These interviews offer a genuine opportunity for the Parole Board to connect with the individual, fostering a more empathetic understanding of their journey and aspirations. Adequate staffing ensures that parole hearings are efficient and fair. With a fully-staffed Board, there's an even distribution of the workload, reducing the risk of rushed or uninformed judgments that can have far-reaching consequences for both the individuals seeking parole and the community.
Lastly, the public should be able to see how each Parole Board commissioner is voting. Making the parole commissioner's voting rates public information would be a pivotal step in addressing the racial disparities on release. Releasing these statistics to the public provides a crucial layer of oversight and insight into the decision-making process of the Parole Board. Transparency fosters public trust in the criminal justice system and ensures that parole decisions align with the values of fairness and rehabilitation. The public release of parole commissioner vote rates serves as a beacon of accountability, guiding the parole system toward greater equity, consistency, and public confidence.

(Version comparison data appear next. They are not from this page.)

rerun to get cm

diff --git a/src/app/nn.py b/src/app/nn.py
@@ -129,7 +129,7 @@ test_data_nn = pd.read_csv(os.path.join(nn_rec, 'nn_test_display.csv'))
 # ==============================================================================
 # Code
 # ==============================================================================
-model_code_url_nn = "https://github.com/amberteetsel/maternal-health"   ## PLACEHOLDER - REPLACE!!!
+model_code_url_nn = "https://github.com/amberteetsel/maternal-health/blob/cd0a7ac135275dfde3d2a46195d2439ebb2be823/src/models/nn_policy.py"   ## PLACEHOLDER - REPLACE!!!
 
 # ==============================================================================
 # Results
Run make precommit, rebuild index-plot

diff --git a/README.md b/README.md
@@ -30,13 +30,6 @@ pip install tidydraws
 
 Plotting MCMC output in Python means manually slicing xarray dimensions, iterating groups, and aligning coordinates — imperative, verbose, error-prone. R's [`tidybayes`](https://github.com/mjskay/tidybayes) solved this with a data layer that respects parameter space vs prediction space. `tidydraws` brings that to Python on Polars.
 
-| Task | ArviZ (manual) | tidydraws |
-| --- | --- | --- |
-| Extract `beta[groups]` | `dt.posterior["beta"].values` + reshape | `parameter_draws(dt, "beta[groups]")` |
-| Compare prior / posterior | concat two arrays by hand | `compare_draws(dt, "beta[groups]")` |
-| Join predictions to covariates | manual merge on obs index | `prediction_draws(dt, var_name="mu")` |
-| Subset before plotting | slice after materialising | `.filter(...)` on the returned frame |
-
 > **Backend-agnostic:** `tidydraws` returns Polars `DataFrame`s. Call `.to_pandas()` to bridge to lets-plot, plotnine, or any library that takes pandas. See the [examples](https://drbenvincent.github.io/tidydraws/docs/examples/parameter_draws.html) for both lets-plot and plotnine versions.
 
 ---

If you're as passionate about these reforms as we are, we urge you to visit the People's Campaign for Parole Justice website here. There, you can dive deeper into these critical bills, find resources for advocacy, and learn how to take action. At Common Justice, we believe that together, we can create a more equitable and compassionate future for all New Yorkers, where parole truly serves its intended purpose – to provide second chances and promote rehabilitation. In the pursuit of a fairer, more equitable criminal justice system, New York must consider the merits of releasing individuals in prison from parole. By doing so, we honor principles of fairness and justice, promote economic and social benefits, remove barriers to successful reintegration, strengthen family bonds, and ultimately enhance public safety through a more rehabilitative approach.
It's time to reimagine the role of parole in our society, embracing the power of redemption and second chances. Through this shift, New York can pave the way for a more compassionate and effective criminal justice system, benefiting both individuals and communities alike. It’s time to start granting parole, we cannot continue to leave individuals behind bars to die. It’s time to grant clemency now.